Assignment -
If a line in the data has the string "scss", please show it.
»»
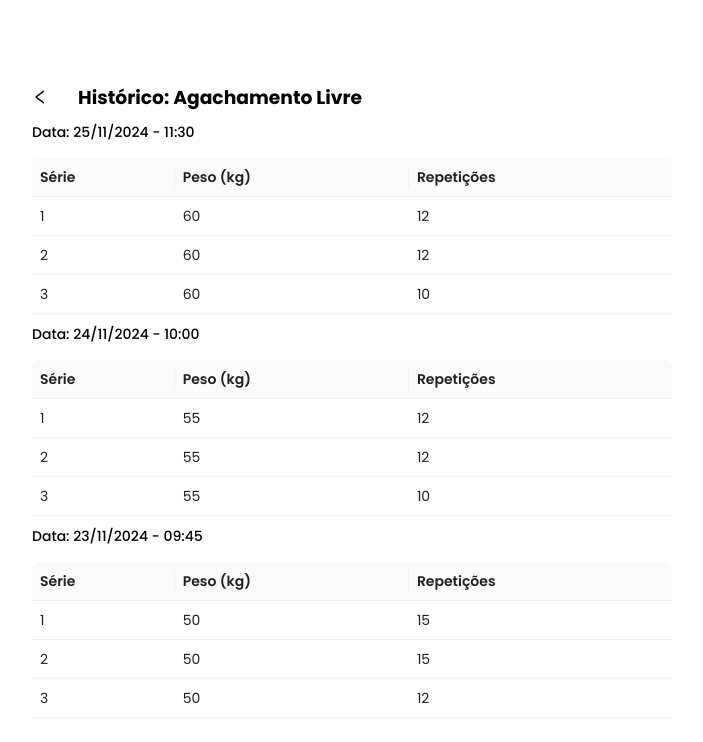
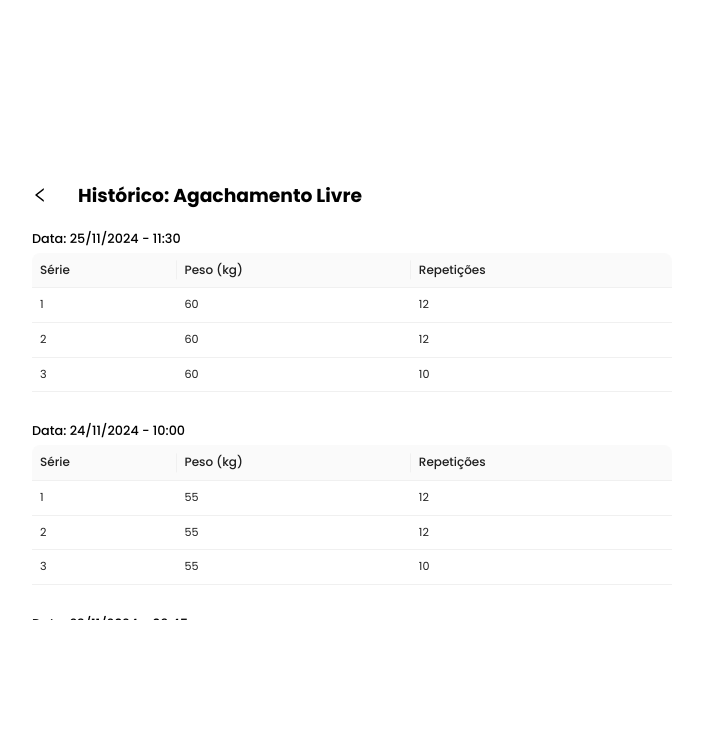
Before and after one commit to LucasPirolli/trackfit, a React (Vite) app: page /history in a window 1280 px wide. Shown: the top 742 px of the page, without its empty margins (288-991 px from the left). Built offline with nearby package versions, Linux system fonts and the light colour scheme.

Commit message:
style: ajutement table style

```diff
--- a/src/modules/pages/History.tsx
+++ b/src/modules/pages/History.tsx
@@ -62,6 +62,7 @@ const History = () => {
           <LeftOutlined onClick={() => navigate("/routine")} />
           <h3 className="title">Histórico: Agachamento Livre</h3>
         </div>
+        <div className="container-informations">
           {data.map((day) => (
             <div key={day.date} className="content-informations">
               <span className="date">Data: {day.date}</span>
@@ -74,6 +75,7 @@ const History = () => {
             </div>
           ))}
         </div>
+      </div>
     </section>
   );
 };
--- a/src/styles/pages/history.scss
+++ b/src/styles/pages/history.scss
@@ -20,16 +20,40 @@
       color: #000;
       font-weight: 700;
     }
-    > .content-informations {
+    > .container-informations {
+      width: 100%;
       padding-top: 10px;
-      width: 100%;
+      max-height: 400px;
+      overflow: auto;
+      gap: 20px;
       display: flex;
       flex-direction: column;
-      gap: 15px;
-      > .date {
-        font-size: 0.875rem;
-        color: #000;
-        font-weight: 500;
+      > .content-informations {
+        padding-top: 10px;
+        width: 100%;
+        display: flex;
+        flex-direction: column;
+        gap: 5px;
+        .ant-table {
+          .ant-table-thead {
+            th {
+              font-size: 0.75rem;
+              font-weight: 500;
+            }
+          }
+          .ant-table-tbody {
+            tr {
+              td {
+                font-size: 0.7rem;
+              }
+            }
+          }
+        }
+        > .date {
+          font-size: 0.8rem;
+          color: #000;
+          font-weight: 500;
+        }
       }
     }
   }
```
Lines whose indentation alone changed are shown as unchanged.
««
Finished task -
--- a/src/styles/pages/history.scss
+++ b/src/styles/pages/history.scss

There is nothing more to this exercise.